When a line in the entries contains the word "responsive", copy that line in full.

Revision tracking records:

○ ○ ○ ○ ○ ○ ○

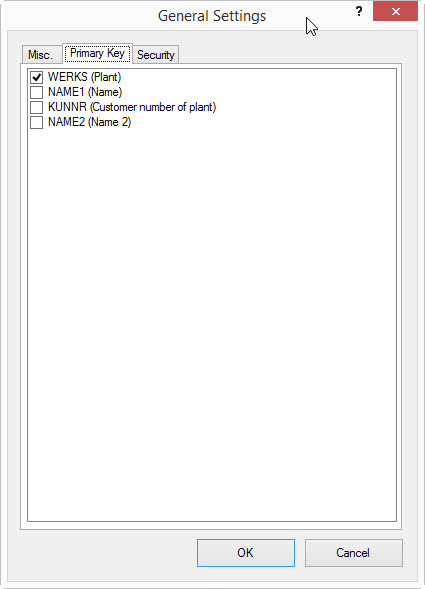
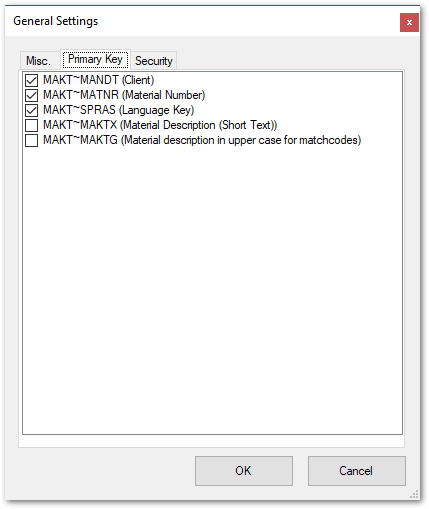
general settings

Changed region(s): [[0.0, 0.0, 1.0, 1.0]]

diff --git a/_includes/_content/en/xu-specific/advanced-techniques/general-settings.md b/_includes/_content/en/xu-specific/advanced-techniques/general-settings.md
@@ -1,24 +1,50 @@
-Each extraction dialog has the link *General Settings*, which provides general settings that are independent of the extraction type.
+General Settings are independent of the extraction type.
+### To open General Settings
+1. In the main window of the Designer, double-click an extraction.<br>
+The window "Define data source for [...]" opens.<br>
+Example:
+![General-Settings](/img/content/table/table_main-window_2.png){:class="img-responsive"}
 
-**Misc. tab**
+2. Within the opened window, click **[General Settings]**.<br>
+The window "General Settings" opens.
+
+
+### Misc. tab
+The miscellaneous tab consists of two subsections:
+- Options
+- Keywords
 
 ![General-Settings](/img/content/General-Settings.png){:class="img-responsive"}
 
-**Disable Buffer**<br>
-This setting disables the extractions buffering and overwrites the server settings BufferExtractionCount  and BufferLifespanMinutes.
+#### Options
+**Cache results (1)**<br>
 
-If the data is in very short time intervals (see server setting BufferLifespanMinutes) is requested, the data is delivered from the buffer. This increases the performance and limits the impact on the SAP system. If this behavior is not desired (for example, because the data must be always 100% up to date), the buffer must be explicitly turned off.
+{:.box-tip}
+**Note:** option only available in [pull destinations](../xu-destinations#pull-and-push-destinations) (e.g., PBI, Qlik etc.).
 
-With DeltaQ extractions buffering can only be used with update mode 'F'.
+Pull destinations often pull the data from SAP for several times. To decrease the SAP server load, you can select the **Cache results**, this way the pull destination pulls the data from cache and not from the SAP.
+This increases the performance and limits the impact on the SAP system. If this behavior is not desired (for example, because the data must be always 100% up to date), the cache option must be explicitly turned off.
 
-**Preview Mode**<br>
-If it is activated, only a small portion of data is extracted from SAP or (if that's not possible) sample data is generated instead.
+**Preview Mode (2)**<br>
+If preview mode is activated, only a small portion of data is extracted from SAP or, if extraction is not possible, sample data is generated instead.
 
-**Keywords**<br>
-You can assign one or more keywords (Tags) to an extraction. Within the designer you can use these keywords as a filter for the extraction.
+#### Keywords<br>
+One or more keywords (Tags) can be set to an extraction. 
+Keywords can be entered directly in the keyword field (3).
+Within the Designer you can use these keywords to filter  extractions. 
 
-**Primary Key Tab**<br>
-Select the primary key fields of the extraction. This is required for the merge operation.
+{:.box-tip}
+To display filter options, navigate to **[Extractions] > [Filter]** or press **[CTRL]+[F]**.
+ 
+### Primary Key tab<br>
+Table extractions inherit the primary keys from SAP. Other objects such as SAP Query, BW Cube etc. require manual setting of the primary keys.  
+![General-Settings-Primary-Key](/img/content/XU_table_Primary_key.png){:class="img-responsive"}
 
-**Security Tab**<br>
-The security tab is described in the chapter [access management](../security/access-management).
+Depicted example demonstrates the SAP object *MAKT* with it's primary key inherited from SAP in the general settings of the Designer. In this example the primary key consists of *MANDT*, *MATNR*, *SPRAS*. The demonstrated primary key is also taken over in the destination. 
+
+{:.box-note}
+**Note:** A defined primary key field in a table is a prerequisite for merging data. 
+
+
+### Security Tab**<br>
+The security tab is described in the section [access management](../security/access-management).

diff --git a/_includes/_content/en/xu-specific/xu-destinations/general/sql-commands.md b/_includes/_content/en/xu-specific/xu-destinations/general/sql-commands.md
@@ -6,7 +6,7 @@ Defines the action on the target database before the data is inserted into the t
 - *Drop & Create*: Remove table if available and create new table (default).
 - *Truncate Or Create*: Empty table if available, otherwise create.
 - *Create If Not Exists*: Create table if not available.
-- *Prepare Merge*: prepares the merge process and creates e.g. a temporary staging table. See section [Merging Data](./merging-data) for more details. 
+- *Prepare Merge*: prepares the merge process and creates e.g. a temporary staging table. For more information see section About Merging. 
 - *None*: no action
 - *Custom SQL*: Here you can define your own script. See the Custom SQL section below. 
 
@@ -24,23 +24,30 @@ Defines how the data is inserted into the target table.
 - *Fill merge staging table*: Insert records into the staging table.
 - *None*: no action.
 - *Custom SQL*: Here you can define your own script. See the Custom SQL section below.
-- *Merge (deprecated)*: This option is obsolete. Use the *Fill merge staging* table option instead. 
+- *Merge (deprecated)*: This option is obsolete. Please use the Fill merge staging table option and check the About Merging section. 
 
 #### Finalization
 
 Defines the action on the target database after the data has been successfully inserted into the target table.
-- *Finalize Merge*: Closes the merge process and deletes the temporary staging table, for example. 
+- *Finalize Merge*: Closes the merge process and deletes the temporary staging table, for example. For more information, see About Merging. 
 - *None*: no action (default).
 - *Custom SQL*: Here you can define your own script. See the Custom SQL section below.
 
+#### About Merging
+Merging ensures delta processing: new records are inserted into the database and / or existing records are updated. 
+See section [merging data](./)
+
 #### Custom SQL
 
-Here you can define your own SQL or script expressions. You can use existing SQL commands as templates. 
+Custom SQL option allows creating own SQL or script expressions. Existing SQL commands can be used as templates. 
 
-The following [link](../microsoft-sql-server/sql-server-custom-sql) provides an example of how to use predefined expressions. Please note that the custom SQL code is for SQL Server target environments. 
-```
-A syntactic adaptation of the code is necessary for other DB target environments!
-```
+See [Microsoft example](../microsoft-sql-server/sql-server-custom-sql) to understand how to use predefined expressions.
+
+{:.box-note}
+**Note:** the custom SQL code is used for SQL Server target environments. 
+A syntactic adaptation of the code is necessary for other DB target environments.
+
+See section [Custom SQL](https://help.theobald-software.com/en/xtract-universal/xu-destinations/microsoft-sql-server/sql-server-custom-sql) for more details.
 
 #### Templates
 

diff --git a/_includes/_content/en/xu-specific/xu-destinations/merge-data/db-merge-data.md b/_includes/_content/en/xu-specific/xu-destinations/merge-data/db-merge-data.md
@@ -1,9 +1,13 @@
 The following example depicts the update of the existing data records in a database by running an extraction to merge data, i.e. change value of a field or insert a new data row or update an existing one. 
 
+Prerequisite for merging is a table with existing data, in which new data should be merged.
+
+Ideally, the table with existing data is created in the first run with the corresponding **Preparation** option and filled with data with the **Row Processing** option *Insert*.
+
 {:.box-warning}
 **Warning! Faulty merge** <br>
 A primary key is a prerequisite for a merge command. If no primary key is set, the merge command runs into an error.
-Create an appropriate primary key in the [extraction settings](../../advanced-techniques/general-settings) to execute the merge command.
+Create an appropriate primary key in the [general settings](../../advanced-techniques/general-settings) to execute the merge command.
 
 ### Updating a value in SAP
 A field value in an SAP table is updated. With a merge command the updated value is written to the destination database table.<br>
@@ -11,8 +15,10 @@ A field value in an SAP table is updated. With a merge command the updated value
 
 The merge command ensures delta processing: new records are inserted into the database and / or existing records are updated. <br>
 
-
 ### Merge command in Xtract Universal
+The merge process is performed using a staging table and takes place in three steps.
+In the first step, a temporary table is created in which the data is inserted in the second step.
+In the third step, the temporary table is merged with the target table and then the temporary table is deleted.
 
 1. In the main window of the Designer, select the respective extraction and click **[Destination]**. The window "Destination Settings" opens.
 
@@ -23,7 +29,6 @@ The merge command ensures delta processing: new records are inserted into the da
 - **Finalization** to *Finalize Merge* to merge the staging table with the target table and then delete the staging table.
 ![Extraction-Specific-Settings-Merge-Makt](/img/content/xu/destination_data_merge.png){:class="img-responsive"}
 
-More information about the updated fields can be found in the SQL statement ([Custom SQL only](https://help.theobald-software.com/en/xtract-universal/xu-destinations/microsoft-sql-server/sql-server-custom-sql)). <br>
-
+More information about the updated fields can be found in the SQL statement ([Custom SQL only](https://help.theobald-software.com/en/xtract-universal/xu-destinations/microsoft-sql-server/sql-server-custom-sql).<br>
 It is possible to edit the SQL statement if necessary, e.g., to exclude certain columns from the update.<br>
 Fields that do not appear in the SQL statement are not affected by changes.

○ ○ ○ ○ ○ ○ ○

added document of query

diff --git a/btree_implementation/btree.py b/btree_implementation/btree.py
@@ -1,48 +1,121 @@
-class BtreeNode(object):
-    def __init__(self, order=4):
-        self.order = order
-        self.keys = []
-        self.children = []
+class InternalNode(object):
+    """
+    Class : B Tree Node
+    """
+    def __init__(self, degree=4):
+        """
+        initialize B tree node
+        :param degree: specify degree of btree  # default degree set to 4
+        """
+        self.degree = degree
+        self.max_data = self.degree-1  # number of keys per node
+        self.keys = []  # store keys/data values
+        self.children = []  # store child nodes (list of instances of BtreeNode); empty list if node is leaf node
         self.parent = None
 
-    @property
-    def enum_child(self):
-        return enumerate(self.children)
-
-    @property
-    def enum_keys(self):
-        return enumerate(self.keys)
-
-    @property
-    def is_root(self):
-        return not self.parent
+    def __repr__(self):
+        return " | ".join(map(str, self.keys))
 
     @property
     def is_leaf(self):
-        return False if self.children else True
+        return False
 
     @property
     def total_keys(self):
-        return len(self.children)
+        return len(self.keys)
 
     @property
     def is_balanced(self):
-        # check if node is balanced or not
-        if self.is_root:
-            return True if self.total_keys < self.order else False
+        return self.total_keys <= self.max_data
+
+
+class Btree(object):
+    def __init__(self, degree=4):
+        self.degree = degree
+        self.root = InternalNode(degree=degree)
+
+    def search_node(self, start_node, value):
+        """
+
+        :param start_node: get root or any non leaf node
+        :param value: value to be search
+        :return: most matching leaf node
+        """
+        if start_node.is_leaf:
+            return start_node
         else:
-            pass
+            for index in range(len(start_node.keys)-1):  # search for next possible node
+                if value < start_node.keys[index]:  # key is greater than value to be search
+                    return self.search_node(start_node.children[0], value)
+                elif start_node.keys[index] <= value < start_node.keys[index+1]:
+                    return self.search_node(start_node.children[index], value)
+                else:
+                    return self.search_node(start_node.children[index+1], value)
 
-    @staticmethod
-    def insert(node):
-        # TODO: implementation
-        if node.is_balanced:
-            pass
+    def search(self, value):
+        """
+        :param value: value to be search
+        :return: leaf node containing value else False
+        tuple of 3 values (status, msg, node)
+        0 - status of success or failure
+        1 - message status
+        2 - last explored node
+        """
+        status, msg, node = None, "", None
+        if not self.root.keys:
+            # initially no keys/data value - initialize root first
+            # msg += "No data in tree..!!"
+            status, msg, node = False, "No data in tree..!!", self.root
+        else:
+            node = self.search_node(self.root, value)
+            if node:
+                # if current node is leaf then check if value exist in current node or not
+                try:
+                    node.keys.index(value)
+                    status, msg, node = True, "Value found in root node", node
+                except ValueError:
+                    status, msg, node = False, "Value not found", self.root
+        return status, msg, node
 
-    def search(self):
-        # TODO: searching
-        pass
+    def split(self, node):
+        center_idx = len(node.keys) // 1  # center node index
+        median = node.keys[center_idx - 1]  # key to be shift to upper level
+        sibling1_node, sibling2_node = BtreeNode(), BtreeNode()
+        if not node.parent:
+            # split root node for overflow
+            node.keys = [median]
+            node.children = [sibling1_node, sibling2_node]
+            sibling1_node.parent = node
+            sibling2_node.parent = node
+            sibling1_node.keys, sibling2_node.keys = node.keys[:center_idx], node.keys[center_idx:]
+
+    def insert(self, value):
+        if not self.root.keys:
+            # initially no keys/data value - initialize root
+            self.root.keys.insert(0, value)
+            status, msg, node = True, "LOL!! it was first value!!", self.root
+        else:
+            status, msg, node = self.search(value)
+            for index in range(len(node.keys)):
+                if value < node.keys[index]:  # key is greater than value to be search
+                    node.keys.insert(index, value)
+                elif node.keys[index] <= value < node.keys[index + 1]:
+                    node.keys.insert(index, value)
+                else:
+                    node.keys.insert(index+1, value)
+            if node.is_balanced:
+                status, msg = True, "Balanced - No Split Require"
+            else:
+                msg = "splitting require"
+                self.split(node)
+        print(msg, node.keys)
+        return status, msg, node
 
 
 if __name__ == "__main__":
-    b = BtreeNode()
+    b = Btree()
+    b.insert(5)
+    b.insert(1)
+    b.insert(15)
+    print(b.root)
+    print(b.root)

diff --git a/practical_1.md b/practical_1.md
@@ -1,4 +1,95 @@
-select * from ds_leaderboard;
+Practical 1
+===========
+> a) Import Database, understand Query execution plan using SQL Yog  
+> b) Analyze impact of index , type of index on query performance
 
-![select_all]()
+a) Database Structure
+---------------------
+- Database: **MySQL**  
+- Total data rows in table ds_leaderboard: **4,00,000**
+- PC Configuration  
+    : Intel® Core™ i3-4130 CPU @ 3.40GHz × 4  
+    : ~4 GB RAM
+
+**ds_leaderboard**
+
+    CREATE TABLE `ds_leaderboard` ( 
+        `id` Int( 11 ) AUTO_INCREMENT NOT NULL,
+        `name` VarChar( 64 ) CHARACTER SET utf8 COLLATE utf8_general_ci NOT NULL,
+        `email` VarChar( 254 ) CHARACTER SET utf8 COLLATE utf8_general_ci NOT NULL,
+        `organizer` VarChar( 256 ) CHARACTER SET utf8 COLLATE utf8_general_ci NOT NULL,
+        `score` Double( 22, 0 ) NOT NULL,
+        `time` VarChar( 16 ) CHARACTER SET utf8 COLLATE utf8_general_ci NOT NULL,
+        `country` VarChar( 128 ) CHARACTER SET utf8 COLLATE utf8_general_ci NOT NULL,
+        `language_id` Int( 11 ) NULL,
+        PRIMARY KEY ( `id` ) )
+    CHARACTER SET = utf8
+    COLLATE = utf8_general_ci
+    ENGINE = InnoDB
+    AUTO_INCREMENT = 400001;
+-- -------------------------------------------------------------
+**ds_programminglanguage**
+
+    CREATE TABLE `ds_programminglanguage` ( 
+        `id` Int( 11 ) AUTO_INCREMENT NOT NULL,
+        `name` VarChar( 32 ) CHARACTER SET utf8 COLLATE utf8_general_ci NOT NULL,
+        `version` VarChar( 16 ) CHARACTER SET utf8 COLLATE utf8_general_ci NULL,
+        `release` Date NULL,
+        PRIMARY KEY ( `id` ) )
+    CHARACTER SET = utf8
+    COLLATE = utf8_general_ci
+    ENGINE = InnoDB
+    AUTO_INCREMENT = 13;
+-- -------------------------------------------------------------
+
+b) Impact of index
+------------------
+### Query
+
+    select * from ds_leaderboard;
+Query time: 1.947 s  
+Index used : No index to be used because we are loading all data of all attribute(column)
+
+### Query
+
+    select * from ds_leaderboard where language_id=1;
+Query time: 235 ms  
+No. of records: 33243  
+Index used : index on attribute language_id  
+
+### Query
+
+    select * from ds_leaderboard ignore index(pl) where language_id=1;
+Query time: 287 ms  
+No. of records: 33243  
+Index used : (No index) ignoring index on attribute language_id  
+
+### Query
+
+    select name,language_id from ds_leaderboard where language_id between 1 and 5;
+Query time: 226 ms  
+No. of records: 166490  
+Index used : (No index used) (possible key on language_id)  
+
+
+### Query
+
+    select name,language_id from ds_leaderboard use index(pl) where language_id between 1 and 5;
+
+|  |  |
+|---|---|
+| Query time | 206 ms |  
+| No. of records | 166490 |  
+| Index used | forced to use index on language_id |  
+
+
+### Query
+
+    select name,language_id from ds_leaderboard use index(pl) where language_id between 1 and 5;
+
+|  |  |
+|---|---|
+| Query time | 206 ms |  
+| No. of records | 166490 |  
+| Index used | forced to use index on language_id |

○ ○ ○ ○ ○ ○ ○

> _EXERCISE SOLUTION_:
+![General-Settings](/img/content/table/table_main-window_2.png){:class="img-responsive"}
 ![General-Settings](/img/content/General-Settings.png){:class="img-responsive"}
+![General-Settings-Primary-Key](/img/content/XU_table_Primary_key.png){:class="img-responsive"}
 ![Extraction-Specific-Settings-Merge-Makt](/img/content/xu/destination_data_merge.png){:class="img-responsive"}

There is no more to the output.